In some parts of the wellness industry it’s almost mean at its root to say that if bad things happen to people, it’s their fault or the result of not doing certain things. It’s a terrible way to talk to people who are suffering.
If we don’t engage with our winters and what they are teaching us we find we repeat the same things over and over again.
By getting the autism diagnosis Katherine was able to give herself what she needed instead of what she thought she ought to do.
When you stop resisting who you are and what you need you have the capacity to feel better.
Neurodivergent people includes the autism spectrum, ADHD, dyslexia, dyspraxia, some people include bipolar disorder, depression, etc.
Often the wellness industry is not able to meet people’s needs because often they don’t know what their needs are.
Self-care was developed for people with a variety of needs to do the basics, to keep self-regulated and healthy and happy.
Different autistic people will have different needs.
Some autistic people are sensory seekers, others are sensory avoiders. You can’t predict each other’s needs. We need to create a community of respect where people ask about other people’s needs.
There is a need to diversify what autism looks like in the public eye. We need to see more of not just the positives but also just the neutral humanity of autistic people.
Sea swimming gives the most extraordinary high. It’s 15 minutes of bliss. When it’s cold to start with, trust that it gets better.
Thinking about what the good life is is a constant process.

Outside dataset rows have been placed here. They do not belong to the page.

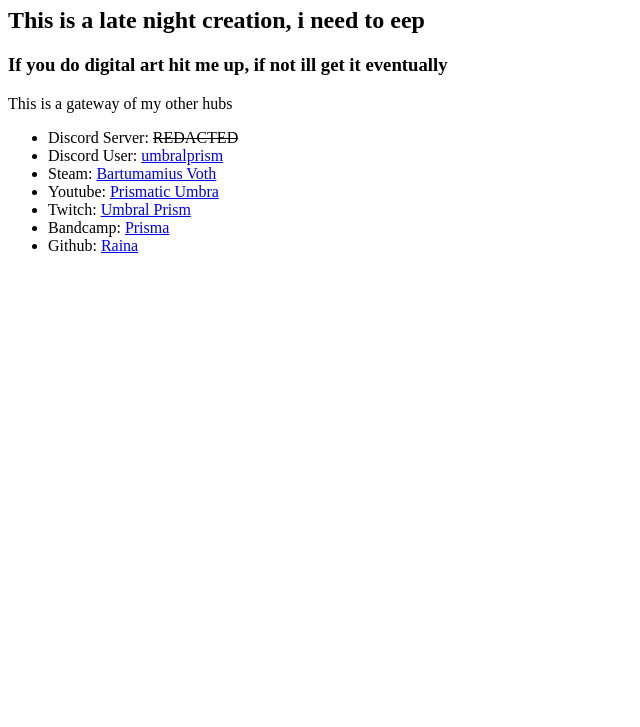
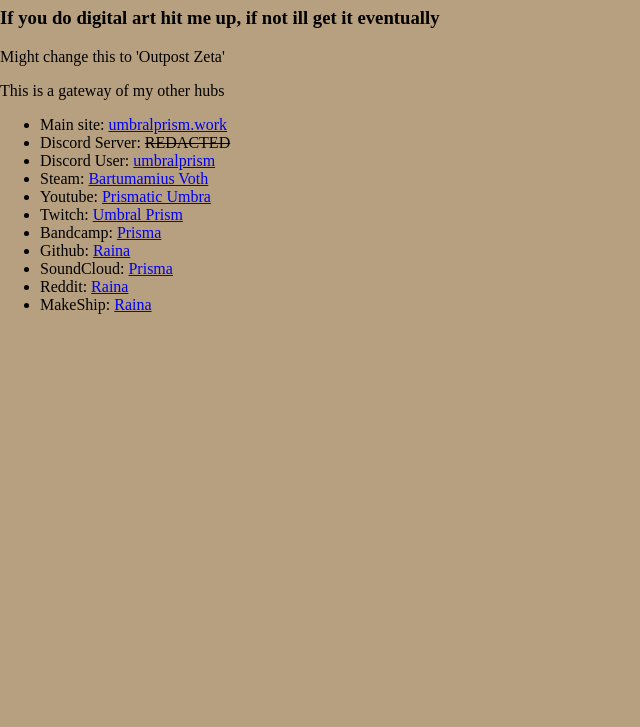
Before and after one commit to rainaprism/umbralway, a plain HTML site: page index.html in a window 1280 px wide. Shown: the part 73-800 px from the top of the page, without its empty margins (0-640 px from the left). Drawn offline with Linux system fonts and the light colour scheme.

Commit message:
modified:   index.html 	modified:   stylesheet.css     Added moar links and color :3

```diff
--- a/index.html
+++ b/index.html
@@ -1,16 +1,18 @@
 <!DOCTYPE html>
 <html lang="en">
     <head>
+        <Title>Umbral Prism Primitive Gateway</Title>
         <meta name="author" content="Raina">
         <link rel="icon" href="r31maincontent/r31main.png" type="image/x-icon">
-        <link rel="stylesheet" type="text/css" href="style.css"/>
+        <link rel="stylesheet" type="text/css" href="stylesheet.css"/>
     </head>
     <body>
         <h1>Haiii :3 and welcome!</h1>
-        <h2>This is a late night creation, i need to eep</h2>
         <h3>If you do digital art hit me up, if not ill get it eventually</h3>
+        <p>Might change this to 'Outpost Zeta'</p>
         <p>This is a gateway of my other hubs</p>
         <ul>
+            <li>Main site: <a href="https://umbralprism.work">umbralprism.work</a></li>
             <li>Discord Server: <del>REDACTED</del></li>
             <li>Discord User: <a href="https://www.discordapp.com/users/284530729550086145">umbralprism</a></li>
             <li>Steam: <a href="https://steamcommunity.com/id/OmnissiahSimp/">Bartumamius Voth</a></li>
@@ -18,6 +20,9 @@
             <li>Twitch: <a href="https://www.twitch.tv/umbralprism">Umbral Prism</a></li>
             <li>Bandcamp: <a href="https://bandcamp.com/umbralprism">Prisma</a></li>
             <li>Github: <a href="https://github.com/rainag-tech">Raina</a></li>
+            <li>SoundCloud: <a href="https://soundcloud.com/umbralprism">Prisma</a></li>
+            <li>Reddit: <a href="https://www.reddit.com/user/RainaPrism/">Raina</a></li>
+            <li>MakeShip: <a href="https://www.makeship.com/badges/user/Umbralprism">Raina</a></li>
         </ul>
   </body>
 </html>
--- a/stylesheet.css
+++ b/stylesheet.css
@@ -1,3 +1,4 @@
 body {
-    margin: 0
+    margin: 0;
+    background: rgb(183, 160, 127);
 }
```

It’s about the flexibility to follow interests, energy, fascination, levels of concentration, passion.